The UK government will invest £26.6m in new micro robots that can be used to repair the massive underground pipe network in the country, which can eliminate the disruption caused by the 1.5 million road excavations that are taken up every year.
As part of the programme, scientists from four British universities will make use of £7m government investment to develop 1cm robotic devices that will use sensors and navigation systems to detect and mend cracks in pipes.
Traffic closures and disruption to businesses of these roadworks are estimated to amount to over £5bn.
An additional 14 projects backed by £19.6m government investment, through the Industrial Strategy Challenge Fund (ISCF), will involve the use of robots in hazardous work places such as offshore wind-farms and nuclear decommissioning facilities.
Researchers will test new technologies, including artificial intelligence (AI) software on satellites in orbit, to detect when repairs are needed, and drones for oil pipeline monitoring.
The robots will include flying and underwater versions.
British Science Minister Chris Skidmore said: “While for now we can only dream of a world without roadworks disrupting our lives, these pipe-repairing robots herald the start of technology that could make that dream a reality in the future.
“From deploying robots in our pipe network so cutting down traffic delays, to using robots in workplaces to keep people safer, this new technology could change the world we live in for the better. Experts in our top UK universities across the country are well-equipped to develop this innovative new technology.
“We have put research and development at the heart of our modern Industrial Strategy, with the biggest boost to funding in UK history to create high skill jobs and boost productivity across the country.”
The £26.6m funding boost is part of the Industrial Strategy, investing in the technologies of tomorrow and creating high skilled jobs across the country.
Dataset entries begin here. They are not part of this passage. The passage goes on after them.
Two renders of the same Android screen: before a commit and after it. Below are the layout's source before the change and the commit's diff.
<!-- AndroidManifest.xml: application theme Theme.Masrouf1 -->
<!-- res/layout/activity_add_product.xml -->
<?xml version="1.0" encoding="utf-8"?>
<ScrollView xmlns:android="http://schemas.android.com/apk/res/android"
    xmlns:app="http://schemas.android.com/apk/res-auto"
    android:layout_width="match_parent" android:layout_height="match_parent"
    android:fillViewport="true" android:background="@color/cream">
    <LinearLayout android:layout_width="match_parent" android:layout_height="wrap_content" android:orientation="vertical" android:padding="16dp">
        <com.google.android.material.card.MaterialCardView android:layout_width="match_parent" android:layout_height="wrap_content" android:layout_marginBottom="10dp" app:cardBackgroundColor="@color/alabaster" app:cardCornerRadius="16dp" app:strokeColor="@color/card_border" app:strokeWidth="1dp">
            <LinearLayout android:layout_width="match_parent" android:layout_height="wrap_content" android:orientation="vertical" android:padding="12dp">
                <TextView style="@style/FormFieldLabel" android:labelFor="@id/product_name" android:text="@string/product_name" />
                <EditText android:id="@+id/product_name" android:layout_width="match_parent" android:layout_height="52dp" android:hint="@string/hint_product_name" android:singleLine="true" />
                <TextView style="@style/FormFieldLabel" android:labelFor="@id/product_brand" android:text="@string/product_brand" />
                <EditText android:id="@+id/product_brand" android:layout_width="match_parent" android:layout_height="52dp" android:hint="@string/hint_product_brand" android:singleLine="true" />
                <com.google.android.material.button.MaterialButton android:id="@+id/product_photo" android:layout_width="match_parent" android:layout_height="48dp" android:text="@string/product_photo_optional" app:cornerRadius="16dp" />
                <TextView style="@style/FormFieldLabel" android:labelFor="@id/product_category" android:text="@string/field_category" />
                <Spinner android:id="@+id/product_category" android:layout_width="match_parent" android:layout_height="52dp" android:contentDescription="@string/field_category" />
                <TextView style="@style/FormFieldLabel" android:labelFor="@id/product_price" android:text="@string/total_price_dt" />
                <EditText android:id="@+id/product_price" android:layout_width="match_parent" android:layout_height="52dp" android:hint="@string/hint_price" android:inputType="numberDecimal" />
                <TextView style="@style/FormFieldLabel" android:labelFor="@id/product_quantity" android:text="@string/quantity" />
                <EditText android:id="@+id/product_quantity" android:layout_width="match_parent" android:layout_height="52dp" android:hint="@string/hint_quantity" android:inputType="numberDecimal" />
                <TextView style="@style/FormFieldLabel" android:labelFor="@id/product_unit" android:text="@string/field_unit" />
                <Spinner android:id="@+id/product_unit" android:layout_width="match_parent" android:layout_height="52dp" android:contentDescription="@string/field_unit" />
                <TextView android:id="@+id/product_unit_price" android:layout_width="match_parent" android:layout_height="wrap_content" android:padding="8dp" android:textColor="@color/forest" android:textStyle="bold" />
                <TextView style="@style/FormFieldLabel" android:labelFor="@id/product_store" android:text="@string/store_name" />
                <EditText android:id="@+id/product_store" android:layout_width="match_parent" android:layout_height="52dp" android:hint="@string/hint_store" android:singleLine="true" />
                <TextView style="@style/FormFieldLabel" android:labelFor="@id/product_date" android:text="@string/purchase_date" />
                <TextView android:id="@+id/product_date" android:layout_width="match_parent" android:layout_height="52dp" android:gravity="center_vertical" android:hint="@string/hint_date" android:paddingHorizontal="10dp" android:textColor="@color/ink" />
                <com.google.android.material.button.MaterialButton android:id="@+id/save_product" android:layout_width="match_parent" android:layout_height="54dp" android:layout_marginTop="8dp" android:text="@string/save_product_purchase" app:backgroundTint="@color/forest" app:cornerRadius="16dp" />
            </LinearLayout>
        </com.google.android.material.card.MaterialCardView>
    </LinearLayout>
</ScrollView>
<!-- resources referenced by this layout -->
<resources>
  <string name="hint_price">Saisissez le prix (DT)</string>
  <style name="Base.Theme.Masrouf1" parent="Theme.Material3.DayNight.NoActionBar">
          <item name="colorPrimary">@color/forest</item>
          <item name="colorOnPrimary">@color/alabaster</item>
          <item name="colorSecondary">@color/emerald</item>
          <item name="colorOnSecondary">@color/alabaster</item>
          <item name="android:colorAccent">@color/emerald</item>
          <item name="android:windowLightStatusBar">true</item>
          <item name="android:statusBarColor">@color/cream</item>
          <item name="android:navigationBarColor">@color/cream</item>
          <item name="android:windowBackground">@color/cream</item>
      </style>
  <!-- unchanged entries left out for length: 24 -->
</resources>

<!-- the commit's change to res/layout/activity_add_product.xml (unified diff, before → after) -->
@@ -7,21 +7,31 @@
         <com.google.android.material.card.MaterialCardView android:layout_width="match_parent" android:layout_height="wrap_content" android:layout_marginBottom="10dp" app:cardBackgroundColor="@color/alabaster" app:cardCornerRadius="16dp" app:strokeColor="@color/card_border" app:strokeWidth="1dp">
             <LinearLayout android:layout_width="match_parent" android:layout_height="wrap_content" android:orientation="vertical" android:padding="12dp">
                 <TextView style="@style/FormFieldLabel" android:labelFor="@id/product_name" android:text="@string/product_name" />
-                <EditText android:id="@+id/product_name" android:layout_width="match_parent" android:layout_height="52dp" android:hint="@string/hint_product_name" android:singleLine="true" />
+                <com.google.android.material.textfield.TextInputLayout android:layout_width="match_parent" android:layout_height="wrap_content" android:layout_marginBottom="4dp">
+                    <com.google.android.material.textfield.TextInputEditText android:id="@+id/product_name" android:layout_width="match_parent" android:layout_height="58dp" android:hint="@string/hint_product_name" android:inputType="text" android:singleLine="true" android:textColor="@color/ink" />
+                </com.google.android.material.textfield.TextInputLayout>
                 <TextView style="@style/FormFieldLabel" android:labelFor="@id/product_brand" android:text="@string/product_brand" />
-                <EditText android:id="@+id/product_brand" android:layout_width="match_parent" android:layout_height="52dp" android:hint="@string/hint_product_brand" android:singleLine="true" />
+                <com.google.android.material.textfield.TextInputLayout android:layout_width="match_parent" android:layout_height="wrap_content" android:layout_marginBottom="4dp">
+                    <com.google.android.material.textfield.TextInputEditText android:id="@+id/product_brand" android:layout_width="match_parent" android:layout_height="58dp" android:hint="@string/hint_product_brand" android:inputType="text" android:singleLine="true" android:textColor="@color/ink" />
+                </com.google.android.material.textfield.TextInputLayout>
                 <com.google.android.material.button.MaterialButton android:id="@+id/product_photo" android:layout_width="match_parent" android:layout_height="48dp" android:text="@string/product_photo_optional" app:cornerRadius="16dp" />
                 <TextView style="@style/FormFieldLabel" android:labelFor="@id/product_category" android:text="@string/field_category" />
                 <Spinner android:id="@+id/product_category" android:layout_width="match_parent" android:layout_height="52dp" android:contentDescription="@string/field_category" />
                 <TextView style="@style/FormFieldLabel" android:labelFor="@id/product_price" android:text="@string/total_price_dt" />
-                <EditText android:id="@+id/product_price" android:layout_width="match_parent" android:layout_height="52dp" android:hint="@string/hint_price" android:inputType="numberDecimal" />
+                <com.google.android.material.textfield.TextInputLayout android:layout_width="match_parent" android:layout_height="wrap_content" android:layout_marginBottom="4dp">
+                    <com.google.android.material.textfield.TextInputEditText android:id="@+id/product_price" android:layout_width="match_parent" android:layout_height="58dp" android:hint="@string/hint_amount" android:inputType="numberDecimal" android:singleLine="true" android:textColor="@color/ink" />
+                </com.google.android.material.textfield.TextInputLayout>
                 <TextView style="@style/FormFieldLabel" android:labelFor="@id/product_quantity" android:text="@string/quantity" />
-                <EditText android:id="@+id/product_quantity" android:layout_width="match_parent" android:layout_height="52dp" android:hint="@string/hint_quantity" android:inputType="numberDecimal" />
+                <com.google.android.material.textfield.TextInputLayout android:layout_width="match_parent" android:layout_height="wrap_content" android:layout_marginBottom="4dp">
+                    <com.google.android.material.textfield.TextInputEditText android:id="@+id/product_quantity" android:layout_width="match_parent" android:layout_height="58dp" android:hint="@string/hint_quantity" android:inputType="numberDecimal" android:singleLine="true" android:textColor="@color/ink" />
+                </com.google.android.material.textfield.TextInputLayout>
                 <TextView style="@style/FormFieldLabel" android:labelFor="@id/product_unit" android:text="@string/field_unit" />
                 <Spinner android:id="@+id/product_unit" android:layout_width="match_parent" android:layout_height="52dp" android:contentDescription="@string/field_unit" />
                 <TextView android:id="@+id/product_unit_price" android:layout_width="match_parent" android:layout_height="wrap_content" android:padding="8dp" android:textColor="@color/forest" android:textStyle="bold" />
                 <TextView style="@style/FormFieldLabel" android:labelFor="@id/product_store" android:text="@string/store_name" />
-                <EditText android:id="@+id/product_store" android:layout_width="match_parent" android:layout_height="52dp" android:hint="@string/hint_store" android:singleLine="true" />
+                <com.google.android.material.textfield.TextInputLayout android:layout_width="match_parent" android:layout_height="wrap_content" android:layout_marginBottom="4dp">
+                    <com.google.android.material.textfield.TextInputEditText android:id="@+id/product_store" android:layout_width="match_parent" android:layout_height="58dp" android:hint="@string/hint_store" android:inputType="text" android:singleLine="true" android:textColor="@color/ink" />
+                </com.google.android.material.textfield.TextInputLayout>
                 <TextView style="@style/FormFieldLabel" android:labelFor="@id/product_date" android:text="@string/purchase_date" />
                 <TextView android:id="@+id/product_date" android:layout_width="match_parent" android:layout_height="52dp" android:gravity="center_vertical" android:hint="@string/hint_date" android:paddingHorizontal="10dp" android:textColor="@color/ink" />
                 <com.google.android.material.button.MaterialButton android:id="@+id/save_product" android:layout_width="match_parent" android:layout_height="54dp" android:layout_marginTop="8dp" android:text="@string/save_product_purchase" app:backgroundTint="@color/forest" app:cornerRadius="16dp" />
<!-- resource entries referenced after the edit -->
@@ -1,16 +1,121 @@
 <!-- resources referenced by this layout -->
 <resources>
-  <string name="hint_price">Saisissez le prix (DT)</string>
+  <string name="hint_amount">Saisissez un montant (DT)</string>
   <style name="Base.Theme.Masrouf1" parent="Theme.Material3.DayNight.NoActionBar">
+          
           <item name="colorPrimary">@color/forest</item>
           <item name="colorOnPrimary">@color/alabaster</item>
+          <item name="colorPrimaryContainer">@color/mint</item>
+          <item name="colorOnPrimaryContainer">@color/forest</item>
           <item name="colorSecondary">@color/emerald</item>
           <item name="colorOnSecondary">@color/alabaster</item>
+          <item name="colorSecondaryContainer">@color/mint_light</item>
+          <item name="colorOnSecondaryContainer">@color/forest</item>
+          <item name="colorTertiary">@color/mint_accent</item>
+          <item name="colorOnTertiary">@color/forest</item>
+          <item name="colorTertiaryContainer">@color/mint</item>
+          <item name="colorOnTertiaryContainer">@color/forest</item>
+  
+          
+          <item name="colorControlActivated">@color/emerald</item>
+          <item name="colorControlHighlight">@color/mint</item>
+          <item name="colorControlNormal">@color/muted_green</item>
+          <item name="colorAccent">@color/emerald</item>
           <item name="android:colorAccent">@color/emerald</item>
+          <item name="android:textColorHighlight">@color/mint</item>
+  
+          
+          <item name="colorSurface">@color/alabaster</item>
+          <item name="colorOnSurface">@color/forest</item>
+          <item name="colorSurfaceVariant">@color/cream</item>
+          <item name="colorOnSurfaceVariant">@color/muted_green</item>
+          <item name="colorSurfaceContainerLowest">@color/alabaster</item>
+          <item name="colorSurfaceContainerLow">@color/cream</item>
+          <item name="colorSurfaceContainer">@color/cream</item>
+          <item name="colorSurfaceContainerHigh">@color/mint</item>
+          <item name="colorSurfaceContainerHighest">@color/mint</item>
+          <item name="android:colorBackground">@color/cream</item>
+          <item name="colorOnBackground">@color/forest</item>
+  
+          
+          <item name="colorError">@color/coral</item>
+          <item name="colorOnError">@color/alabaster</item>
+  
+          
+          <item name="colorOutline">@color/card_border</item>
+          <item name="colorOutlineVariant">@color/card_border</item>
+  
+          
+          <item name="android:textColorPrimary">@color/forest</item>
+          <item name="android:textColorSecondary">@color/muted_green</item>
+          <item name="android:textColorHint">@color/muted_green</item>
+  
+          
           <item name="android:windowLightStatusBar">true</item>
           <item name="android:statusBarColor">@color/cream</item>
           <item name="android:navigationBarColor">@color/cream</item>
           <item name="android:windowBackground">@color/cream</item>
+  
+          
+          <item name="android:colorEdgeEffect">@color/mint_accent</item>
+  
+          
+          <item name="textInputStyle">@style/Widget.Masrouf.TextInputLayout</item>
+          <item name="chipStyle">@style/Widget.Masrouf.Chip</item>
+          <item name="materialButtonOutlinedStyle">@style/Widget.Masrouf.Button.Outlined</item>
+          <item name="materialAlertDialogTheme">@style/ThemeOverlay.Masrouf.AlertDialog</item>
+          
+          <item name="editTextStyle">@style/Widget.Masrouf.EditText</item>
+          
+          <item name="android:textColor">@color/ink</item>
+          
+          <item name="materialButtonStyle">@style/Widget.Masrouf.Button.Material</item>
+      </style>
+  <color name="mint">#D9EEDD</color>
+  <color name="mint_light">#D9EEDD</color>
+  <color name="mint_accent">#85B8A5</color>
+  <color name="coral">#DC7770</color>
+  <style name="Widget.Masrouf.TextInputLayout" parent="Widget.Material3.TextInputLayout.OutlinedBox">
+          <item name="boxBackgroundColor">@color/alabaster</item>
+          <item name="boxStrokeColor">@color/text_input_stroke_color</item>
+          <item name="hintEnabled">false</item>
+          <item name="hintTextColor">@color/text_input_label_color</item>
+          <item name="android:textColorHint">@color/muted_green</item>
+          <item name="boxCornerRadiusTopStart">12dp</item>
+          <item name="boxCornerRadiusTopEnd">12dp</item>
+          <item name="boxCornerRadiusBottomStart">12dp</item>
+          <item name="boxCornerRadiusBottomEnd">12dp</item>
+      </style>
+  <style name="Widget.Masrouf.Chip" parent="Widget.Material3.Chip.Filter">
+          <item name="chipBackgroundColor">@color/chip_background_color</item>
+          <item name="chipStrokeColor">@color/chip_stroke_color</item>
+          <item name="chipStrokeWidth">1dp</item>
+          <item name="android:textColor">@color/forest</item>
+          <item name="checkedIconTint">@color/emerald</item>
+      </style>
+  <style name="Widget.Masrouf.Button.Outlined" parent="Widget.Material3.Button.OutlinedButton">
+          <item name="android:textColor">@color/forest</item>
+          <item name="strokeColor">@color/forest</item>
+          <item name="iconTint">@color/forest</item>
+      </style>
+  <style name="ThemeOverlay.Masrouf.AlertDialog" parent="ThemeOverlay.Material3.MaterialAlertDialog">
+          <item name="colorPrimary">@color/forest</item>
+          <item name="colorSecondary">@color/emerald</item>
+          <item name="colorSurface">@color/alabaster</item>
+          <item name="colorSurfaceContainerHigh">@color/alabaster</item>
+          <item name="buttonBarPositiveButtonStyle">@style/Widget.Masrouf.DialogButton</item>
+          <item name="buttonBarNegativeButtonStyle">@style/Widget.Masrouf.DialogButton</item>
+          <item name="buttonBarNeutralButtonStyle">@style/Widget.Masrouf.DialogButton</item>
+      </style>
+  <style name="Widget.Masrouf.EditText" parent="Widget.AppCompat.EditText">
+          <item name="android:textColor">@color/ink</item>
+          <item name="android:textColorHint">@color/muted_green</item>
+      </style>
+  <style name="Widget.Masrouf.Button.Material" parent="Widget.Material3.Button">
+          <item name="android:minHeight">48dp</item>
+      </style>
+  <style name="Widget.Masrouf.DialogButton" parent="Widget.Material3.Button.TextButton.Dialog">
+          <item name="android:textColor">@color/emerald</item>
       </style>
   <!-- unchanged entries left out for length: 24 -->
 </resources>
The UK already develops robotics technologies, and these projects delivered by UKRI are expected to help make this a sector for UK businesses to grow.
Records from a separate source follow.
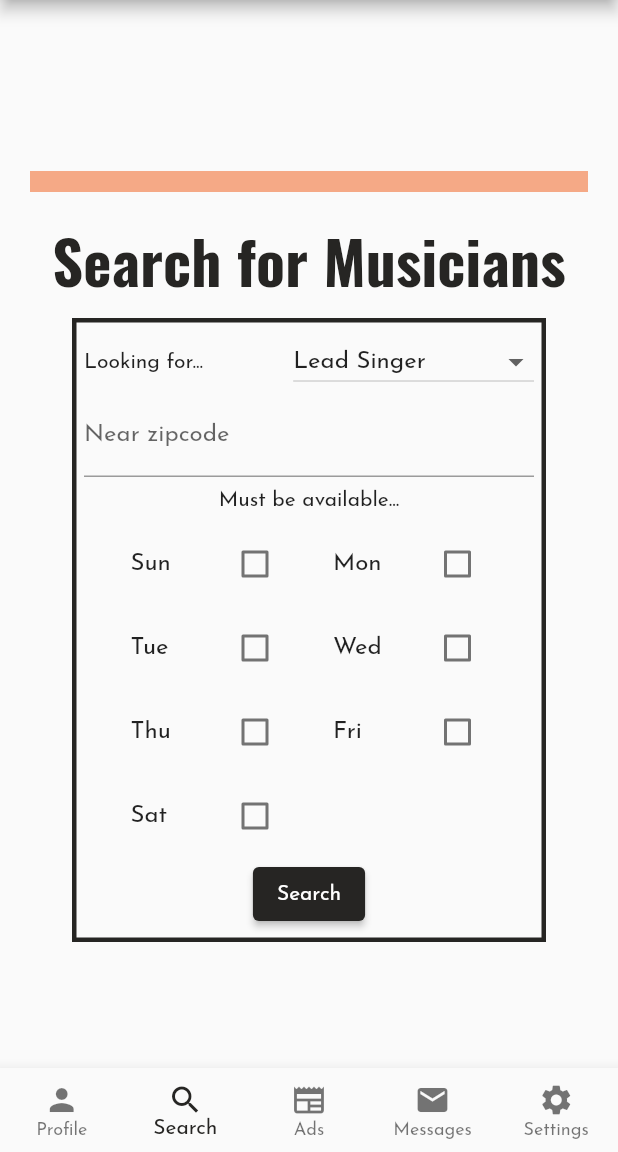
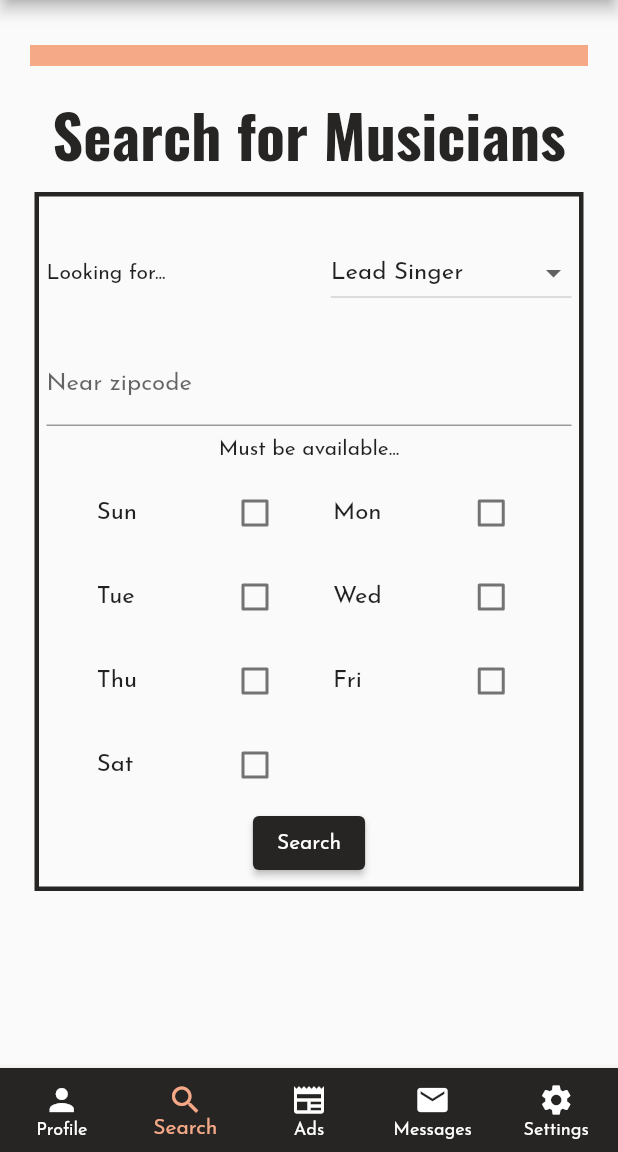
Before and after one commit to jnees/capstone, a Flutter app: the screen it shows once a user with an empty profile is signed in, item 2 of the bottom bar chosen, after a tap on "Search", on a phone screen of 412 x 824 dp, the part 84-1236 px from its top. Run offline on Flutter 3.47's test engine with Material 2 defaults, Android fonts, the light colour scheme and no system bars; our stand-ins replace firebase_auth, firebase_core, firebase_storage, flutter_signin_button, flutter_svg, google_sign_in; accounts and stored records are empty; network calls fail.

Commit message:
Layout and nav style changes

```diff
--- a/jam_scene_UI/lib/screens/edit_profile_form.dart
+++ b/jam_scene_UI/lib/screens/edit_profile_form.dart
@@ -84,7 +84,6 @@ class _EditProfileFormState extends State<EditProfileForm> {
     satPmAvail = widget.profileData.availSatPm;
     sunAmAvail = widget.profileData.availSunAm;
     sunPmAvail = widget.profileData.availSunPm;
-    debugPrint(widget.profileData.instruments.toString());
     for (int i = 0; i < widget.profileData.instruments.length; i++) {
       instruments[widget.profileData.instruments[i]['id']] = true;
     }
--- a/jam_scene_UI/lib/screens/main_layout.dart
+++ b/jam_scene_UI/lib/screens/main_layout.dart
@@ -1,4 +1,5 @@
 import 'package:flutter/material.dart';
+import 'package:jam_scene/styles.dart';
 import '../screens/profile_page.dart';
 import '../screens/search_page.dart';
 import '../screens/ads_page.dart';
@@ -35,14 +36,22 @@ class _MainLayoutState extends State<MainLayout> {
           return Scaffold(
             body: Row(crossAxisAlignment: CrossAxisAlignment.start, children: [
               NavigationRail(
+                backgroundColor: Styles.charcoal,
+                selectedIconTheme: const IconThemeData(color: Styles.salmonJam),
+                selectedLabelTextStyle:
+                    const TextStyle(color: Styles.salmonJam),
+                unselectedIconTheme: const IconThemeData(color: Colors.white),
+                unselectedLabelTextStyle: const TextStyle(color: Colors.white),
+                labelType: NavigationRailLabelType.all,
+                elevation: 6,
+                minWidth: MediaQuery.of(context).size.height * 0.15,
                 onDestinationSelected: (index) =>
                     setState(() => currentIndex = index),
                 selectedIndex: currentIndex,
                 destinations: const [
                   NavigationRailDestination(
-                    icon:
-                        Tooltip(message: "Profile", child: Icon(Icons.person)),
-                    label: Text("Profile"),
+                    icon: Icon(Icons.person),
+                    label: Text('Profile'),
                   ),
                   NavigationRailDestination(
                     icon: Tooltip(
@@ -75,6 +84,11 @@ class _MainLayoutState extends State<MainLayout> {
             ),
             body: screens[currentIndex],
             bottomNavigationBar: BottomNavigationBar(
+                elevation: 4,
+                backgroundColor: Styles.charcoal,
+                showUnselectedLabels: true,
+                unselectedItemColor: Colors.white,
+                selectedItemColor: Styles.salmonJam,
                 onTap: (index) => setState(() => currentIndex = index),
                 type: BottomNavigationBarType.fixed,
                 currentIndex: currentIndex,
--- a/jam_scene_UI/lib/screens/profile_page.dart
+++ b/jam_scene_UI/lib/screens/profile_page.dart
@@ -1,4 +1,5 @@
 import 'dart:convert';
+import 'dart:math';
 import 'package:firebase_auth/firebase_auth.dart';
 import 'package:flutter/material.dart';
 import 'package:http/http.dart' as http;
@@ -373,10 +374,10 @@ class _ProfilePageState extends State<ProfilePage> {
                                   child: Column(
                                 crossAxisAlignment: CrossAxisAlignment.start,
                                 children: [
-                                  const Padding(
-                                    padding:
-                                        EdgeInsets.symmetric(vertical: 3.0),
-                                    child: Text(
+                                  Padding(
+                                    padding: EdgeInsets.symmetric(
+                                        vertical: titlePadding(context)),
+                                    child: const Text(
                                       "Influences",
                                       style: TextStyle(
                                           fontWeight: FontWeight.bold),
@@ -399,10 +400,10 @@ class _ProfilePageState extends State<ProfilePage> {
                                 child: Column(
                                   crossAxisAlignment: CrossAxisAlignment.start,
                                   children: [
-                                    const Padding(
-                                      padding:
-                                          EdgeInsets.symmetric(vertical: 3.0),
-                                      child: Text("Recordings",
+                                    Padding(
+                                      padding: EdgeInsets.symmetric(
+                                          vertical: titlePadding(context)),
+                                      child: const Text("Recordings",
                                           style: TextStyle(
                                               fontWeight: FontWeight.bold)),
                                     ),
@@ -415,10 +416,11 @@ class _ProfilePageState extends State<ProfilePage> {
                           const SizedBox(height: 10),
                           Row(
                             mainAxisAlignment: MainAxisAlignment.start,
-                            children: const [
+                            children: [
                               Padding(
-                                padding: EdgeInsets.symmetric(vertical: 3.0),
-                                child: Text("Instruments",
+                                padding: EdgeInsets.symmetric(
+                                    vertical: titlePadding(context)),
+                                child: const Text("Instruments",
                                     style:
                                         TextStyle(fontWeight: FontWeight.bold)),
                               ),
@@ -439,11 +441,11 @@ class _ProfilePageState extends State<ProfilePage> {
                             children: [
                               Column(
                                 crossAxisAlignment: CrossAxisAlignment.start,
-                                children: const [
+                                children: [
                                   Padding(
-                                    padding:
-                                        EdgeInsets.symmetric(vertical: 3.0),
-                                    child: Text("Availability",
+                                    padding: EdgeInsets.symmetric(
+                                        vertical: titlePadding(context)),
+                                    child: const Text("Availability",
                                         style: TextStyle(
                                             fontWeight: FontWeight.bold)),
                                   ),
@@ -452,10 +454,11 @@ class _ProfilePageState extends State<ProfilePage> {
                             ],
                           ),
                           Row(
-                            mainAxisAlignment: MainAxisAlignment.start,
+                            mainAxisAlignment: MainAxisAlignment.center,
                             children: [
-                              Expanded(
-                                child: SizedBox(
+                              SizedBox(
+                                width: max(400,
+                                    MediaQuery.of(context).size.width * 0.55),
                                 child: DecoratedBox(
                                   decoration: BoxDecoration(
                                     border: Border.all(
@@ -469,14 +472,14 @@ class _ProfilePageState extends State<ProfilePage> {
                                         profileData: profileData),
                                   ),
                                 ),
-                                ),
                               )
                             ],
                           ),
                           const SizedBox(height: 10),
-                          const Padding(
-                            padding: EdgeInsets.symmetric(vertical: 3.0),
-                            child: Text("Reviews",
+                          Padding(
+                            padding: EdgeInsets.symmetric(
+                                vertical: titlePadding(context)),
+                            child: const Text("Reviews",
                                 style: TextStyle(fontWeight: FontWeight.bold)),
                           ),
                           for (var review in profileData.reviews)
@@ -533,3 +536,7 @@ class _ProfilePageState extends State<ProfilePage> {
                   );
   }
 }
+
+double titlePadding(context) {
+  return MediaQuery.of(context).size.height * 0.01;
+}
--- a/jam_scene_UI/lib/screens/search_page.dart
+++ b/jam_scene_UI/lib/screens/search_page.dart
@@ -52,12 +52,10 @@ class _SearchPageState extends State<SearchPage> {
     // Send request to server
     var token = await FirebaseAuth.instance.currentUser?.getIdToken();
     if (token == null) return;
-    debugPrint(token);
     var url = Uri.parse('https://jam-scene-app.herokuapp.com/users/search');
     var response = await http.post(url,
         body: json.encoder.convert(formData),
-        headers: {'content-type': 'application/json',
-                  'authorization': token});
+        headers: {'content-type': 'application/json', 'authorization': token});
     if (response.statusCode == 200) {
       var data = response.body;
       setState(() {
@@ -162,8 +160,7 @@ class _SearchPageState extends State<SearchPage> {
 
   @override
   Widget build(BuildContext context) {
-    return Center(
-      child: !showSearchForm
+    return !showSearchForm
         ? _buildSearchResults(context)
         : GestureDetector(
             onTap: () => FocusScope.of(context).unfocus(),
@@ -199,8 +196,8 @@ class _SearchPageState extends State<SearchPage> {
                       child: Padding(
                         padding: const EdgeInsets.all(8.0),
                         child: SizedBox(
-                            width: 300,
-                            height: 400,
+                          width: 350,
+                          height: 450,
                           child: Column(
                             children: [
                               Expanded(
@@ -218,8 +215,7 @@ class _SearchPageState extends State<SearchPage> {
                                           }
                                         },
                                         items: [
-                                            for (var i
-                                                in instrumentLookup.values)
+                                          for (var i in instrumentLookup.values)
                                             DropdownMenuItem(
                                               value: i,
                                               child: Text(i),
@@ -347,7 +343,6 @@ class _SearchPageState extends State<SearchPage> {
                 ),
               ),
             ),
-            ),
           );
   }
 }
```
Also changed, not shown: jam_scene_UI/lib/components/side_navigation.dart (deleted, +0 -41 lines), jam_scene_UI/lib/screens/ad_results_page.dart (+13 -7 lines), 2 other files. Lines whose indentation alone changed are shown as unchanged.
Image: Robots to detect and mend underground pipe network in UK. Photo: Courtesy of Jamie Street on Unsplash.